Look for Report on Lawfully Owed DNA Later in 2019
Look for Report on Lawfully Owed DNA Later in 2019
A false identity blown, thanks to DNA collected at the time of a prior arrest. A carelessly dropped cigarette butt, leading to a DNA hit on a suspect released from prison years ago in another state. Leads generated, suspects identified, cases linked: all thanks to the Combined DNA Index System (CODIS).
CODIS, maintained by the FBI, allows law enforcement agencies throughout the United States to share DNA profiles and information. Like every database, CODIS is only as good as the information entered into it. Recent research, legislative activities, practitioner discussion and media reports indicate that criminal justice agencies fail to consistently populate CODIS with DNA profiles obtained from taking samples from both arrestees and convicted offenders.
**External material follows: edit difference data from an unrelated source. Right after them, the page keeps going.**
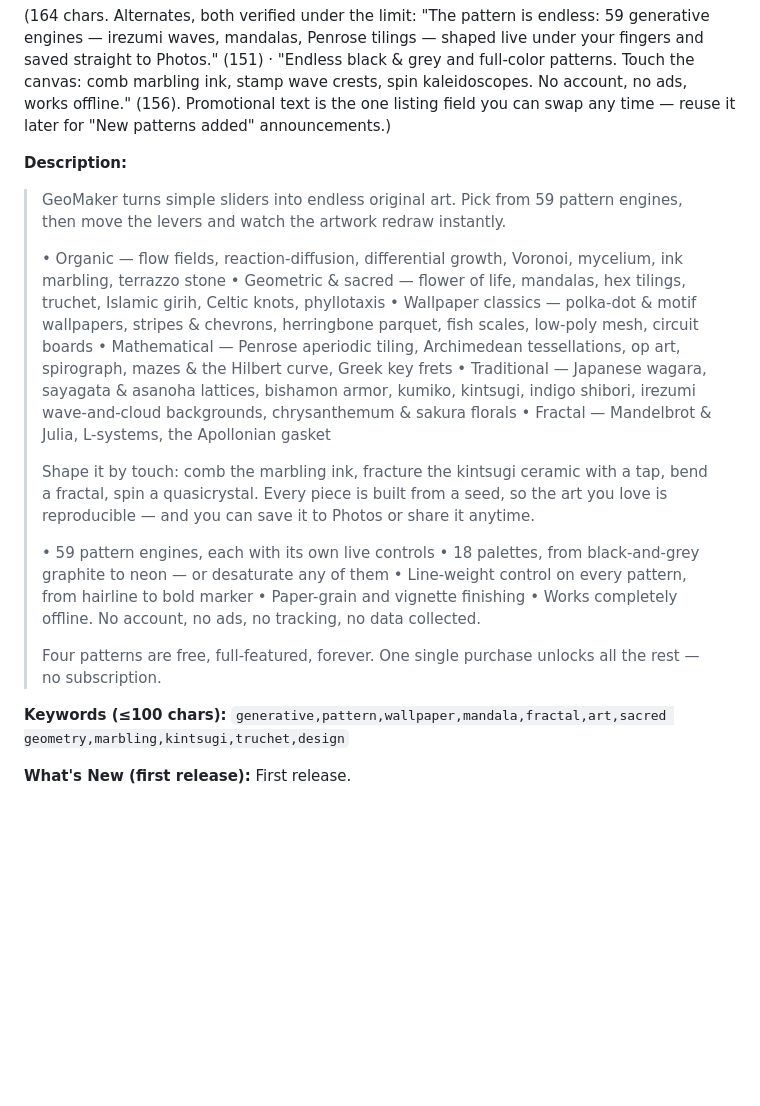
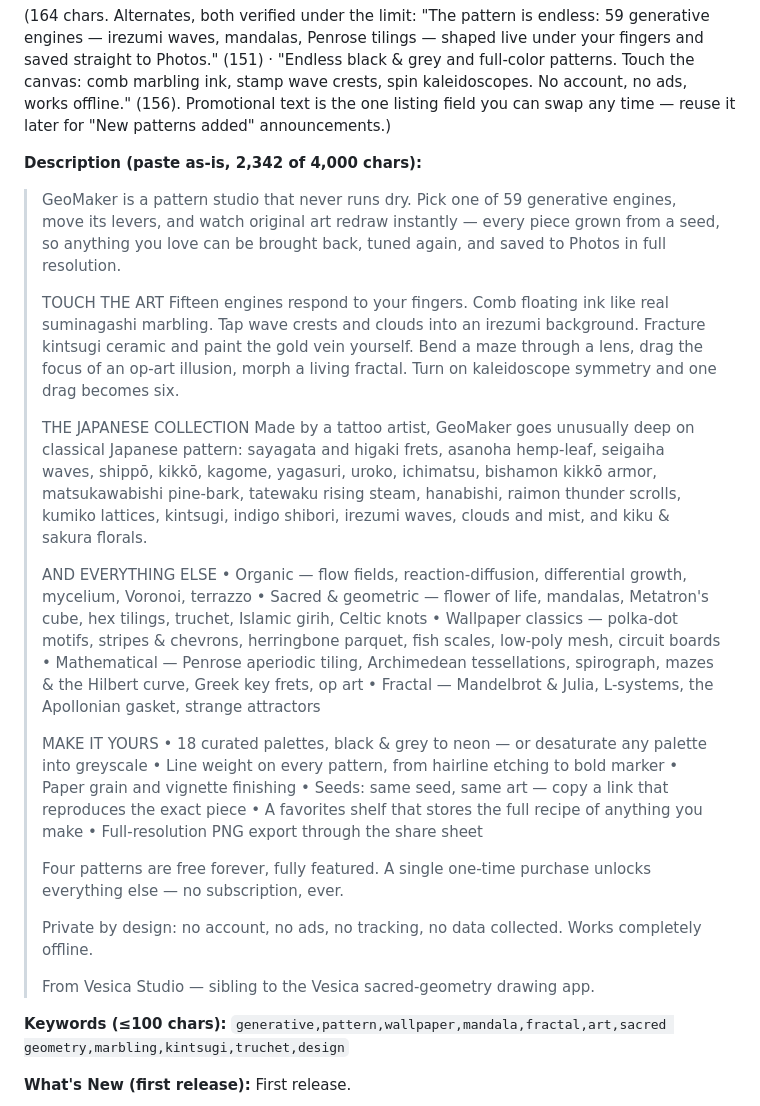
Before and after one commit to BayouWebStudio/geomaker, a Markdown page: APPSTORE.md, the part around the change. GitHub-like rendering; blank space fills up the shorter version.

Commit message:
Docs: final App Store description (2,342 chars)
Rewritten for the 59-engine, Japanese-collection, one-time-unlock era:
touch section up top, deep Japanese pattern roll-call, category bullets,
honest free/unlock line without a hardcoded regional price, privacy
close, Vesica family sign-off.

Co-Authored-By: Claude Opus 4.8 <noreply@anthropic.com>
Claude-Session: https://claude.ai/code/session_01QBtC8AN5LaSZyLE5YV9sX4

```diff
--- a/APPSTORE.md
+++ b/APPSTORE.md
@@ -102,37 +102,36 @@ stamp wave crests, spin kaleidoscopes. No account, no ads, works offline."
 (156). Promotional text is the one listing field you can swap any time — reuse
 it later for "New patterns added" announcements.)
 
-**Description:**
+**Description (paste as-is, 2,342 of 4,000 chars):**
 
-> GeoMaker turns simple sliders into endless original art. Pick from 59 pattern
-> engines, then move the levers and watch the artwork redraw instantly.
+> GeoMaker is a pattern studio that never runs dry. Pick one of 59 generative engines, move its levers, and watch original art redraw instantly — every piece grown from a seed, so anything you love can be brought back, tuned again, and saved to Photos in full resolution.
 >
-> • Organic — flow fields, reaction-diffusion, differential growth, Voronoi,
->   mycelium, ink marbling, terrazzo stone
-> • Geometric & sacred — flower of life, mandalas, hex tilings, truchet, Islamic
->   girih, Celtic knots, phyllotaxis
-> • Wallpaper classics — polka-dot & motif wallpapers, stripes & chevrons,
->   herringbone parquet, fish scales, low-poly mesh, circuit boards
-> • Mathematical — Penrose aperiodic tiling, Archimedean tessellations, op art,
->   spirograph, mazes & the Hilbert curve, Greek key frets
-> • Traditional — Japanese wagara, sayagata & asanoha lattices, bishamon
->   armor, kumiko, kintsugi, indigo shibori, irezumi wave-and-cloud
->   backgrounds, chrysanthemum & sakura florals
-> • Fractal — Mandelbrot & Julia, L-systems, the Apollonian gasket
+> TOUCH THE ART
+> Fifteen engines respond to your fingers. Comb floating ink like real suminagashi marbling. Tap wave crests and clouds into an irezumi background. Fracture kintsugi ceramic and paint the gold vein yourself. Bend a maze through a lens, drag the focus of an op-art illusion, morph a living fractal. Turn on kaleidoscope symmetry and one drag becomes six.
 >
-> Shape it by touch: comb the marbling ink, fracture the kintsugi ceramic with a
-> tap, bend a fractal, spin a quasicrystal. Every piece is built from a seed, so
-> the art you love is reproducible — and you can save it to Photos or share it
-> anytime.
+> THE JAPANESE COLLECTION
+> Made by a tattoo artist, GeoMaker goes unusually deep on classical Japanese pattern: sayagata and higaki frets, asanoha hemp-leaf, seigaiha waves, shippō, kikkō, kagome, yagasuri, uroko, ichimatsu, bishamon kikkō armor, matsukawabishi pine-bark, tatewaku rising steam, hanabishi, raimon thunder scrolls, kumiko lattices, kintsugi, indigo shibori, irezumi waves, clouds and mist, and kiku & sakura florals.
 >
-> • 59 pattern engines, each with its own live controls
-> • 18 palettes, from black-and-grey graphite to neon — or desaturate any of them
-> • Line-weight control on every pattern, from hairline to bold marker
-> • Paper-grain and vignette finishing
-> • Works completely offline. No account, no ads, no tracking, no data collected.
+> AND EVERYTHING ELSE
+> • Organic — flow fields, reaction-diffusion, differential growth, mycelium, Voronoi, terrazzo
+> • Sacred & geometric — flower of life, mandalas, Metatron's cube, hex tilings, truchet, Islamic girih, Celtic knots
+> • Wallpaper classics — polka-dot motifs, stripes & chevrons, herringbone parquet, fish scales, low-poly mesh, circuit boards
+> • Mathematical — Penrose aperiodic tiling, Archimedean tessellations, spirograph, mazes & the Hilbert curve, Greek key frets, op art
+> • Fractal — Mandelbrot & Julia, L-systems, the Apollonian gasket, strange attractors
 >
-> Four patterns are free, full-featured, forever. One single purchase unlocks
-> all the rest — no subscription.
+> MAKE IT YOURS
+> • 18 curated palettes, black & grey to neon — or desaturate any palette into greyscale
+> • Line weight on every pattern, from hairline etching to bold marker
+> • Paper grain and vignette finishing
+> • Seeds: same seed, same art — copy a link that reproduces the exact piece
+> • A favorites shelf that stores the full recipe of anything you make
+> • Full-resolution PNG export through the share sheet
+>
+> Four patterns are free forever, fully featured. A single one-time purchase unlocks everything else — no subscription, ever.
+>
+> Private by design: no account, no ads, no tracking, no data collected. Works completely offline.
+>
+> From Vesica Studio — sibling to the Vesica sacred-geometry drawing app.
 
 **Keywords (≤100 chars):**
 `generative,pattern,wallpaper,mandala,fractal,art,sacred geometry,marbling,kintsugi,truchet,design`
```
Including these samples, often termed “lawfully owed DNA” samples, is critical to CODIS’ success.
The National Institute of Justice Forensic Technology Center of Excellence (NIJ FTCoE) conducted a landscape study (working title: Recommendations for Improved Standard Operating Procedures to Collect, Track and Process Lawfully Owed DNA Samples) to identify factors that may result in potential barriers related to the collection, tracking and processing of arrestee and convicted offender samples, as well as identify successful policies and highlighting recommendations and suggested best practices related to improved efficiency for lawfully owed DNA samples.
The report is based on interviews with several criminal justice agencies responsible for the collection and processing of lawfully owed DNA samples, including representatives from courts and corrections, law enforcement and crime laboratories. Key recommendations emerging from this report, tentatively set for release in late summer 2019, follow.
Recommendation 1: Create a process for effective communication and tracking regarding the submission of lawfully owed DNA samples by law enforcement agencies to crime laboratories.
Most, if not all, crime laboratories appear to have efficient tracking systems for processing lawfully owed DNA samples. The majority of collection agencies, however, typically do not have an efficient tracking system in place. Additionally, there is little systematic communication regarding tracking lawfully owed DNA samples between the collection agency and the crime laboratory. This disconnect can result in the labs not being aware of the total number of lawfully owed DNA samples collected compared to the number received.
“There is essentially no quality assurance process to ensure that all lawfully owed samples collected are submitted to, and received by, the crime laboratory. Therefore, samples could be lost and not tested,” says the FTCoE’s Dr. Patricia Melton.
Possible solutions include, at a minimum, having the collection agency provide a manifest of lawfully owed DNA samples collected and submitted to the crime laboratory. The lab, in turn, can use this manifest to verify the correct samples are received and moved into the testing process. Alternatively, the optimal solution would be a shared tracking system that can easily identify and compare samples collected to samples received and processed.
“Such a system could also identify duplicate samples or failed samples that need to be re-collected in a much more time-efficient manner,” Melton says.
Recommendation 2: Encourage crime laboratory representation at discussions that involve legislation pertaining to the collection and processing of lawfully owed DNA samples.
Melton says that interviewees stated that having crime laboratory representation and involvement in discussions associated with forthcoming legislation can provide an opportunity to help strategize the collection and tracking processes needed to efficiently process these samples. Such discussions would allow crime labs to proactively address possible workflow modifications, identify solutions to identified challenges and ensure the availability of required capacity.
“When crime labs were proactively included, interviewees said their agencies’ ability to respond to the legislation became a smoother, more efficient process,” she says.
Recommendation 3: Appoint a crime laboratory liaison who will be the primary point of contact for collection agencies.
Interviewees believed that creating a position and having a dedicated person to address questions from collection agencies resulted in clear and consistent communication, streamlining issues with submission, duplicate samples and failed samples. Having this position also provided an opportunity to ensure the collection agency received effective training and implemented its procedures. Also, some interviewees observed increased efficiency, resulting in overall cost savings and improved processing productivity, and they highly recommend that crime laboratory administrators create such a position.
“This forthcoming landscape report also discusses differences in the overall legislation and collection procedures pertaining to lawfully owed DNA samples and highlights the need for a new cultural perspective that recognizes their importance,” Melton says. “Collecting a convicted offender sample early in the process as opposed to prior to the individual’s departing the system more effectively identifies serial perpetrators and avoids the potential pitfalls from failing to collect and process the sample.”
The report will be posted on the FTCoE website when available, and its availability will be promoted through social media.
Article photo: damerau/Shutterstock.com